   Modern era in musical theatre is probably the best time for traditional opera. For about a century historic works are preferred by audience and by artists. Directors of opera and choreographers are searching for forgotten works while forgetting contemporary masterpieces. This phenomenon has been intensified with the decades. Composers found some solutions like festivals and commissioning system giving them chance to hear and see their works, but such successes as those of romantic composers could not happen anymore. And yet, despite such experience, despite problems with production and money, 20th century musical stage occurred to give opulence of great works. One of composers active in opera genre was Ralph Vaughan Williams (1872-1958). His six operas were not successful at once but were important at least as a part of author’s stylistic development. It is significant, the most successful opera by Ralph Vaughan Williams, Riders to the Sea duration is 35 minutes only.
   The synopsis of Riders to the Sea is as simple as short. Based on play by John Millington Synge is the story of passing by, mourn and vanishing. Maurya, Irish mother who lost four sons, father and husband in the sea, during the show is losing her last two sons. This story shows some tendency in works of Vaughan Williams who was interested in creating music full of dramatic tension. Written in 1927 opera was revised in 1932 and premiered in 1937. Years between the wars were fruitful in Vaughan Williams’ creative life. In 1932, the year he closed working on Riders to the Sea he composed also Magnificat. He was sixty years old and his personal composing style was in best shape.

Vaughan Williams — Riders to the Sea, Magnificat (1972)
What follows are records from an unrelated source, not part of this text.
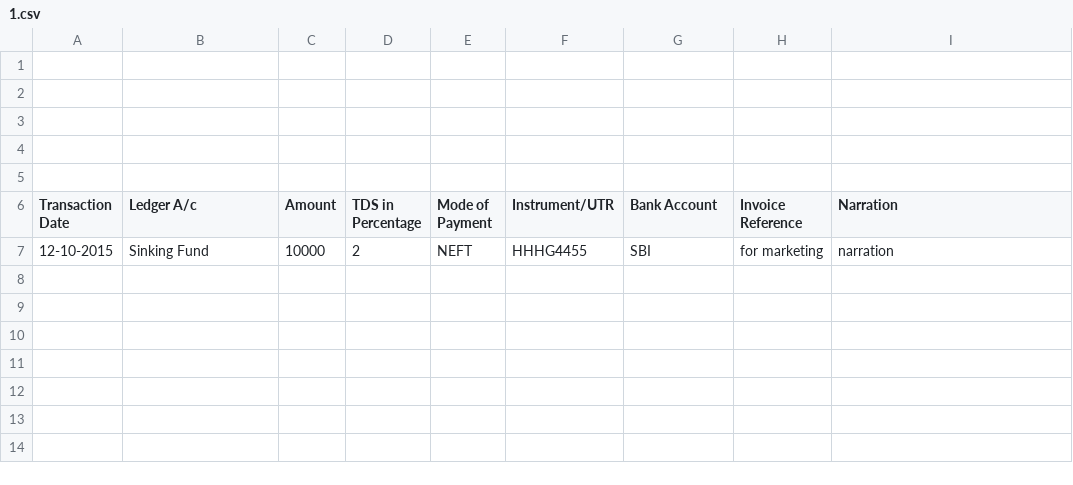
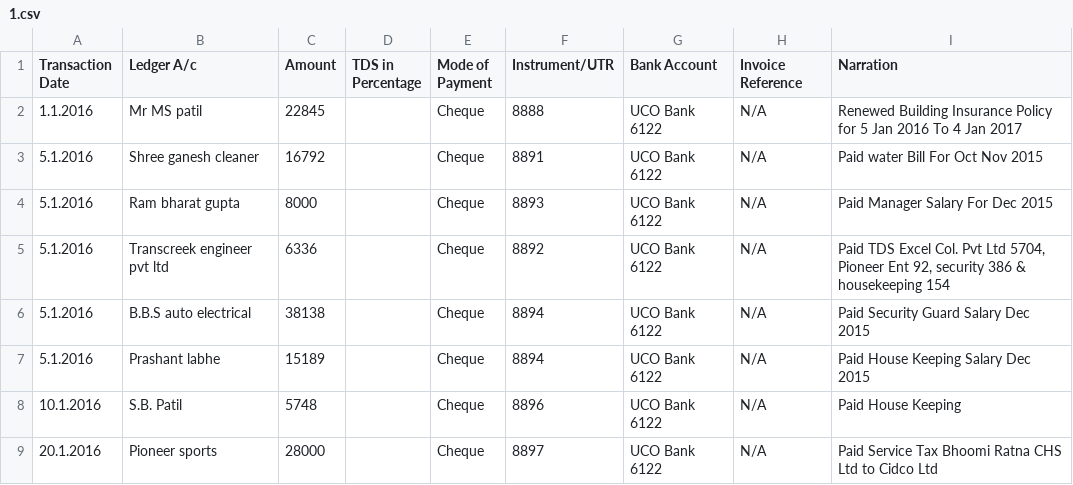
Before and after one commit to Shelunagori/Housingmatters, a CSV file: app/webroot/Bank_Payment_csv_files/1.csv, drawn as a sheet; removed rows and columns are numbered as before the commit, all else as after; the diff names each change by its address in the sheet, - before the commit and + after, or states it on an @@ line.

```diff
--- a/app/webroot/Bank_Payment_csv_files/1.csv
+++ b/app/webroot/Bank_Payment_csv_files/1.csv
-row 1: (empty)
-row 2: (empty)
-row 3: (empty)
-row 4: (empty)
-row 5: (empty)
-row 7: 12-10-2015 | Sinking Fund | 10000 | 2 | NEFT | HHHG4455 | SBI | for marketing | narration
+row 2: 1.1.2016 | Mr MS patil | 22845 |  | Cheque | 8888 | UCO Bank 6122 | N/A | Renewed Building Insurance Policy for 5 Jan 2016 To 4 Jan 2017
+row 3: 5.1.2016 | Shree ganesh cleaner | 16792 |  | Cheque | 8891 | UCO Bank 6122 | N/A | Paid water Bill For Oct Nov 2015
+row 4: 5.1.2016 | Ram bharat gupta | 8000 |  | Cheque | 8893 | UCO Bank 6122 | N/A | Paid Manager Salary For Dec 2015
+row 5: 5.1.2016 | Transcreek engineer pvt ltd | 6336 |  | Cheque | 8892 | UCO Bank 6122 | N/A | Paid TDS Excel Col. Pvt Ltd 5704, Pioneer Ent 92, security 386 & housekeeping 154
+row 6: 5.1.2016 | B.B.S auto electrical | 38138 |  | Cheque | 8894 | UCO Bank 6122 | N/A | Paid Security Guard Salary Dec 2015
+row 7: 5.1.2016 | Prashant labhe | 15189 |  | Cheque | 8894 | UCO Bank 6122 | N/A | Paid House Keeping Salary Dec 2015
+row 8: 10.1.2016 | S.B. Patil | 5748 |  | Cheque | 8896 | UCO Bank 6122 | N/A | Paid House Keeping
+row 9: 20.1.2016 | Pioneer sports | 28000 |  | Cheque | 8897 | UCO Bank 6122 | N/A | Paid Service Tax Bhoomi Ratna CHS Ltd to Cidco Ltd
```
Also changed, not shown: app/webroot/user_email_mobile_csv/1.csv, 2 other files.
   In sixties and seventies music of Ralph Vaughan Williams was well presented in United Kingdom and USA. Many EMI recordings were published by Angel label for US market. The same happened with Riders to the Sea release by EMI in 1971 and by Angel in 1972 with painting Queen Maeve walked upon this strand by Jack Butler Yeats as cover art. Both compositions presented on EMI 1971 album Riders to the Sea and Magnificat for contralto, woman’s choir and orchestra are works of middle period in Vaughan Williams creative life. This was time of balanced use of most innovative techniques for strong emotional content. Both compositions are musical pictures of mother’s pain and have similar dramatic sense. Elegant distance and clear sincere expression show noble and honest nature of Vaughan Williams’ music.
   Album was recorded in 1971 with Ambrosian Singers and Orchestra Nova of London. Featured contralto Helen Watts recorded both works. In Magnificat she performed solo, in opera she sung role of Maurya. Other parts in Riders to the Sea were sung by Margaret Price (Cathleen), Norma Burrowes (Nora), Benjamin Luxon (Bartley) and others. Both works are presenting perfect, performed with lots of space and culture of sound, these recordings are basic for Vaughan Williams discography. This is substantially the merit of conductor of these recordings Meredith Davies (1922-2005) who was known for his devotion to English modern music, he was renowned especially for his performances of works by Benjamin Britten, Frederic Delius and Ralph Vaughan Williams. He conducted also premiere recording of earlier Vaughan Williams stage works – Sir John in Love, a four-act opera based on Shakespeare’s The Merry Wives of Windsor. Four stars.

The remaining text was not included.